Life News ^ | 9/12/11 | Mark Leach

Posted on 09/12/2011 4:22:41 PM PDT by wagglebee

Prenatal testing for Down syndrome should not be considered preventive medicine. Such tests cannot prevent the presence of Down syndrome in a child; but they can decrease the likelihood of a child with Down syndrome surviving beyond the womb. Expectant parents need accurate information, including the many positive outcomes, about life raising a child with Down syndrome.

Last month, my daughter Juliet began second grade, where her mother and I expect her to maintain her B+ average on spelling tests and straight A’s in Chinese. In addition to being a loving daughter and big sister, Juliet also is endowed with Down syndrome. At the start of the month, the Department for Health and Human Services (HHS) announced that future births of children like Juliet should be prevented. Down syndrome is the most common genetic cause of intellectual disability and, as such, will be targeted in the new HHS regulation’s free nationwide prenatal testing program.

Discussions of HHS’s new regulation have focused on the required availability of free contraceptive services under the Patient Protection and Affordable Care Act (PPACA). The regulation is the result of HHS’s adopting, in its entirety, the Institute of Medicine’s (IOM) report on Clinical Preventive Services for Women. Buried in the IOM report is the recommendation for no-cost well-woman visits; these visits include prenatal care–and thus prenatal testing for “genetic or developmental conditions.” The regulation was issued as part of the PPACA’s coverage of preventive services. This prompts the question, how does prenatal testing prevent Down syndrome?

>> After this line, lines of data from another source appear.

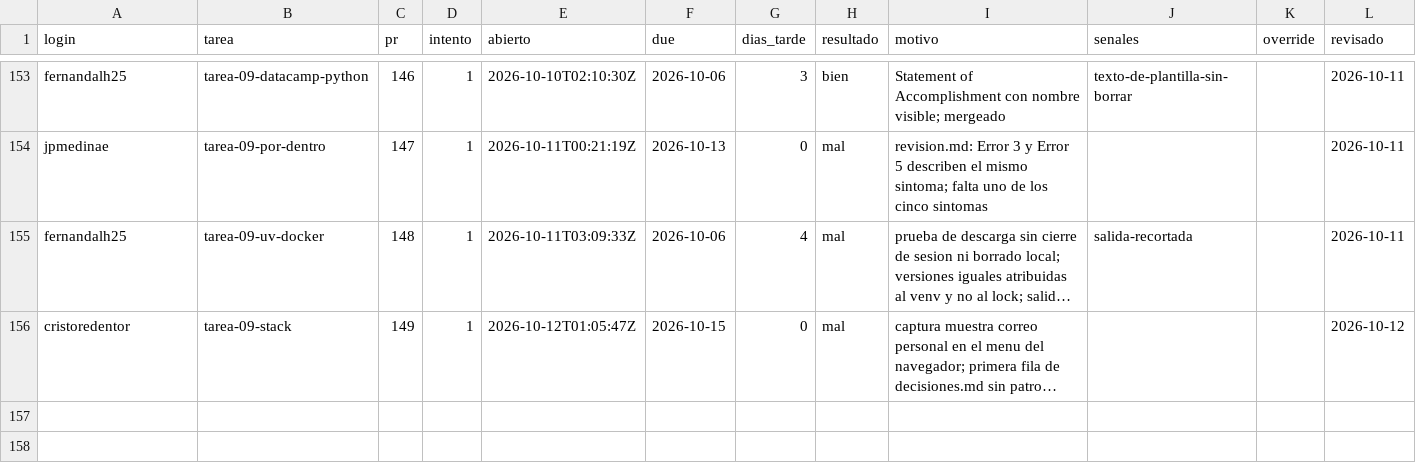
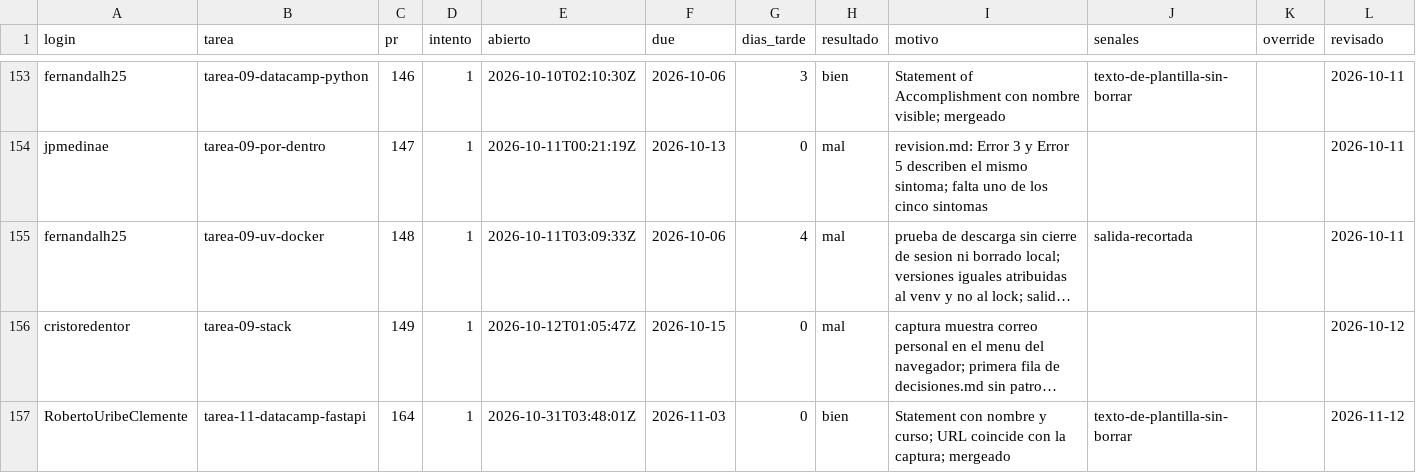
Before and after one commit to raya-lucaria/fdd_o26, a CSV file: registro.csv, drawn as a sheet; only a part is shown, gaps mark what is left out; long unchanged cells end in …; the diff names each change by its address in the sheet, - before the commit and + after, or states it on an @@ line.

Commit message:
registro: RobertoUribeClemente tarea-11-datacamp-fastapi #164 bien

```diff
--- a/registro.csv
+++ b/registro.csv
+row 157: RobertoUribeClemente | tarea-11-datacamp-fastapi | 164 | 1 | 2026-10-31T03:48:01Z | 2026-11-03 | 0 | bien | Statement con nombre y curso; URL coincide con la captura; mergeado | texto-de-plantilla-sin-borrar |  | 2026-11-12
```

The IOM report defines preventive services “to be measures . . . shown to improve wellbeing, and/or decrease the likelihood or delay the onset of targeted disease or condition.” Down syndrome occurs at conception. Prenatal testing simply identifies whether a pregnancy is positive for Down syndrome–a prenatal diagnosis after which most women choose to terminate their pregnancy. A prenatal test does not decrease the likelihood of Down syndrome in a person; it does allow for a decreased likelihood of a person with Down syndrome surviving beyond the womb. If this is how HHS is justifying prenatal testing for Down syndrome as preventive care, then HHS has ushered in a program meant to target future children like Juliet.

The targeted elimination of people with Down syndrome is, in fact, the goal of other countries that have adopted nationwide prenatal testing programs–a goal some other countries are now realizing. Indeed, according to the Copenhagen Post, Denmark “could be a country without a single citizen with Down’s syndrome in the not too distant future,” due to its nationwide prenatal screening program, in place since 2004.

Perhaps the HHS is not purposefully trying to sneak in a modern-day eugenics program to eliminate Down syndrome by regulation. It is likely that the IOM report relied on professional guidelines that recommend the offering of prenatal testing for Down syndrome. Actual experience, however, has shown that such tests do not “improve wellbeing”–certainly not for the aborted child, but also not for the expecting parents.

Robert Resta, a Genetic Counselor, notes in August’s American Journal of Medical Genetics that “there is very little empirical evidence that prenatal knowledge improves medical, developmental, emotional, or adaptational outcomes.” Further, studies have found that prenatal testing increases the mother’s anxiety, regardless of the test results; that women often do not make informed decisions about accepting prenatal testing or decisions made after a diagnosis and that, when abortion is the chosen response, a significant number of women experience post-traumatic stress.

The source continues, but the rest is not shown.